EXERCISE DESCRIPTION
Go through the records below and report each line with "PlatformHaveWorkedWith" in it.

DATA FOR THE TASK

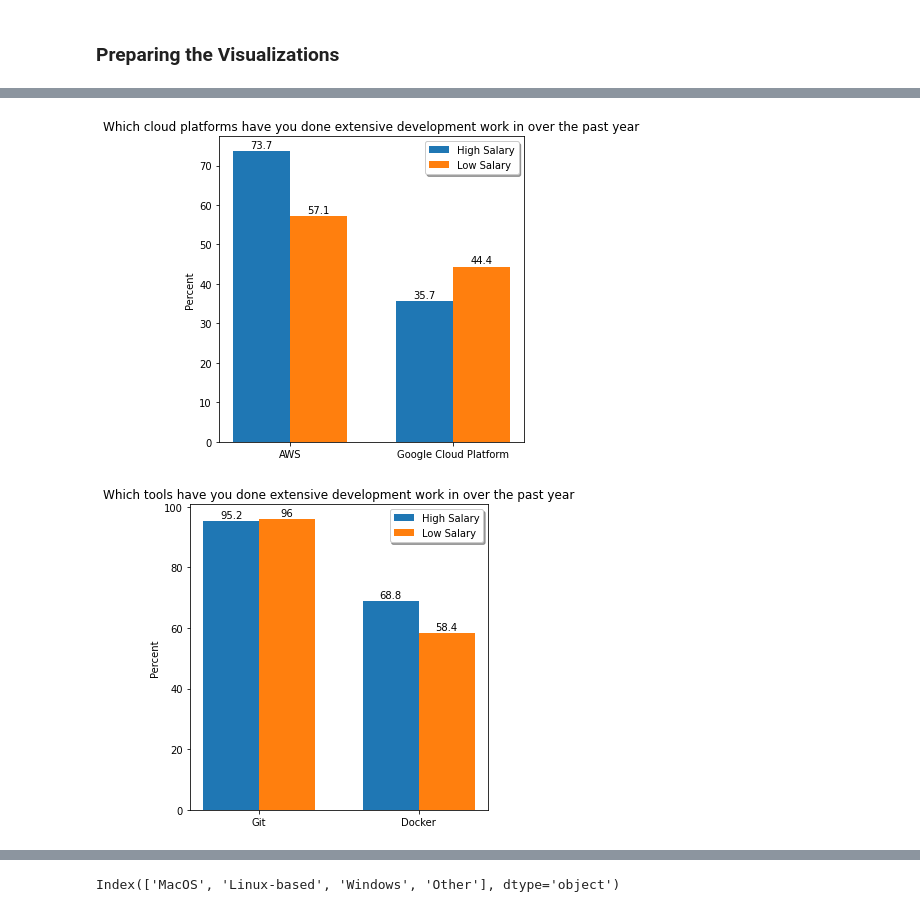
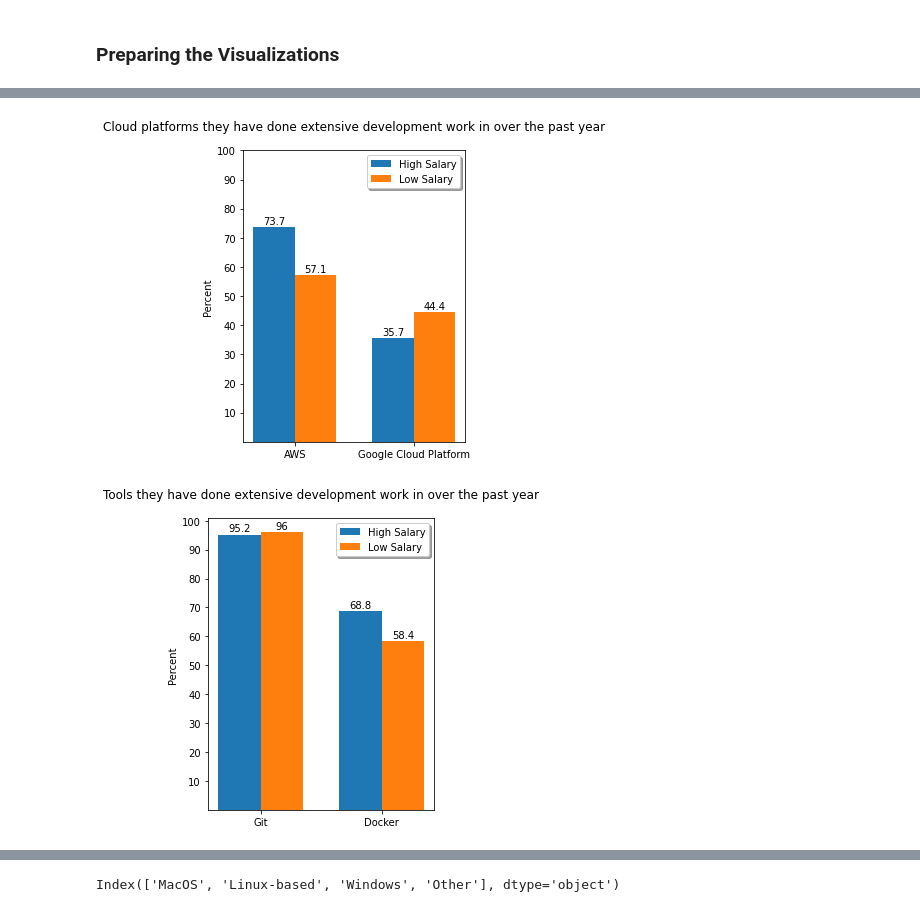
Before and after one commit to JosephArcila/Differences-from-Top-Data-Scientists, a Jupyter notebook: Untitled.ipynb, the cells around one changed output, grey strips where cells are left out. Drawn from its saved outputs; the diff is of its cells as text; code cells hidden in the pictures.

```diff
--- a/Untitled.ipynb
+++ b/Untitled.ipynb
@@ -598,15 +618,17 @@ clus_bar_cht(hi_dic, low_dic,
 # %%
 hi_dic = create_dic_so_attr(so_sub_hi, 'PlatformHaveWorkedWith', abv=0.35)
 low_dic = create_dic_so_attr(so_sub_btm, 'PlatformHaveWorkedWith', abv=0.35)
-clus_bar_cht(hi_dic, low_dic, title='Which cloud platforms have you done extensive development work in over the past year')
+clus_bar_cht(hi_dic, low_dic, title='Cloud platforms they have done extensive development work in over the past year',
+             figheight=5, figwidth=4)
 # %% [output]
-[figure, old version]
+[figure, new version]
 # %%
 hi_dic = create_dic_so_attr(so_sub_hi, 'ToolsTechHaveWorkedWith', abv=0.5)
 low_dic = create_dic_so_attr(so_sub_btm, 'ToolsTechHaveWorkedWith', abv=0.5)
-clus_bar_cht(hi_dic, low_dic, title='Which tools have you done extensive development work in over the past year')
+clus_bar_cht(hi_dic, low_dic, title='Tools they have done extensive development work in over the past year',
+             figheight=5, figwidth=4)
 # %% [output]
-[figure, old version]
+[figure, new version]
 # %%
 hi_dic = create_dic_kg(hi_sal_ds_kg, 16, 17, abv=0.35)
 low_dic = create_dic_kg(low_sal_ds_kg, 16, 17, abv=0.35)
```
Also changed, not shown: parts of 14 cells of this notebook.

ANSWER TO THIS TASK
 hi_dic = create_dic_so_attr(so_sub_hi, 'PlatformHaveWorkedWith', abv=0.35)
 low_dic = create_dic_so_attr(so_sub_btm, 'PlatformHaveWorkedWith', abv=0.35)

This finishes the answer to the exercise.